Thanks you very much Roy, For periodic BC that's enough for me. For FVM computations do we have a clean interface? or it is done with tricks? I guess this would be the more time consuming part Regards, Ali 
From: Roy Stogner <roystgnr@ic...>  20120208 17:53:12

On Wed, 8 Feb 2012, Derek Gaston wrote: > On Feb 8, 2012, at 10:38 AM, Roy Stogner wrote: > >> libMesh can do FVM with small flux stencils by using discontinuous >> shape functions for those variables; for larger stencils you'd be out >> of luck, since libMesh wouldn't be able to extend the parallel >> ghosting or sparsity pattern as far as you'd like. > > Well… you can compute those extra sparsity and ghosting entries > yourself and add them to what libMesh is computing… so it is > possible… just not automatically built into the library. I had forgotten you guys had added that in. Thanks for the correction.  Roy 
From: Derek Gaston <friedmud@gm...>  20120208 17:44:21

On Feb 8, 2012, at 10:38 AM, Roy Stogner wrote: > libMesh can do FVM with small flux stencils by using discontinuous > shape functions for those variables; for larger stencils you'd be out > of luck, since libMesh wouldn't be able to extend the parallel > ghosting or sparsity pattern as far as you'd like. Well… you can compute those extra sparsity and ghosting entries yourself and add them to what libMesh is computing… so it is possible… just not automatically built into the library. Derek 
From: Roy Stogner <roystgnr@ic...>  20120208 17:38:17

On Wed, 8 Feb 2012, Ali Roustaei wrote: > I'm looking for a flexible computational environment, currently my needs right now are: > > 1 Support for P1isoP2 elements, P0,P1,P2 and Q0,Q1,Q2 and Q0isoQ2 > 2 Support for discontinuous elements P1disc, Q1disc All of this is easy enough in libMesh. > 3 Support for an Uzawa solver (stokes problem) This is doable in libMesh application code, but it wouldn't be as easy as many other solvers, and it isn't built in to the library. > 4 Periodic Boundary Conditions The basics of periodic conditions are built in to libMesh  there are fancy things like angular periodicity, periodic conditions more complicated than u_side1 = u_side2, etc. that we don't support yet. > 5 Support for mixed FEM, FVM. I want to use FEM for equation of fluid motion and FVM for > solving a pure convection problem (As I have a 2 fluids in my system and want to handle it with VOF method). libMesh can do FVM with small flux stencils by using discontinuous shape functions for those variables; for larger stencils you'd be out of luck, since libMesh wouldn't be able to extend the parallel ghosting or sparsity pattern as far as you'd like.  Roy 
From: Ali Roustaei <arousta@in...>  20120208 17:30:52

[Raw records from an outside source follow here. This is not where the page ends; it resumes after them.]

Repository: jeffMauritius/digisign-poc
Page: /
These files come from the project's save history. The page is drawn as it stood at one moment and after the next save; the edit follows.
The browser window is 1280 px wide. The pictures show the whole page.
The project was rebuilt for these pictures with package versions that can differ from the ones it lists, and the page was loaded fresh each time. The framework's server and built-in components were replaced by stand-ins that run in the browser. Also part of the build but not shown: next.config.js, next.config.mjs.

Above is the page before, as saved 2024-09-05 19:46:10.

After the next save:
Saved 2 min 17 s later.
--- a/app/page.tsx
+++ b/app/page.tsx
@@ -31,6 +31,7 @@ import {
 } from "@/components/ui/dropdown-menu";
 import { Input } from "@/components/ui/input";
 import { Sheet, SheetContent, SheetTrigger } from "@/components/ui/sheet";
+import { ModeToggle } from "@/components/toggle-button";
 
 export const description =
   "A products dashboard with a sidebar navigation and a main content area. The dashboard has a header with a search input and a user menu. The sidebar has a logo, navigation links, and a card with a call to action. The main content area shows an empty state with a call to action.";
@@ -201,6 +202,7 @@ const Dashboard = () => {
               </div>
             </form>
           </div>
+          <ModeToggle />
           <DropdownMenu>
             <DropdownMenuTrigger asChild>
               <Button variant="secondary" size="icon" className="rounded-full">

Hi, I'm looking for a flexible computational environment, currently my needs right now are: 1 Support for P1isoP2 elements, P0,P1,P2 and Q0,Q1,Q2 and Q0isoQ2 2 Support for discontinuous elements P1disc, Q1disc 3 Support for an Uzawa solver (stokes problem) 4 Periodic Boundary Conditions 5 Support for mixed FEM, FVM. I want to use FEM for equation of fluid motion and FVM for solving a pure convection problem (As I have a 2 fluids in my system and want to handle it with VOF method). I read a bit about features of libMesh, but last I decided to ask question here from the experts so that I get the right info. Thank you very much, Ali 
From: John Peterson <jwpeterson@gm...>  20120208 00:18:56

On Tue, Feb 7, 2012 at 3:23 PM, water force <wforce@...> wrote: > Hello, > > I have a couple of meshes, each with the same linear equations and boundary > conditions. Then I tried to solve them in a loop in the following way: > > for (int i = 0; i < number_of_meshes; i++) > { > EquationSystems es( mesh[i] ); > es.add_system<LinearImplicitSystem>(sys_name); > es.get_system(sys_name).add_variable("u", FIRST); > es.get_system(sys_name).attach_assemble_function(assemble_func); > es.init(); > es.get_system(sys_name).solve(); > } > > But it always gives a segmentation fault if the number of meshes is more > than one. I guess it might be due to the declaration of an equation system > in the loop. Could you give me any suggestions? Thanks! How are you creating the vector/array of meshes?  John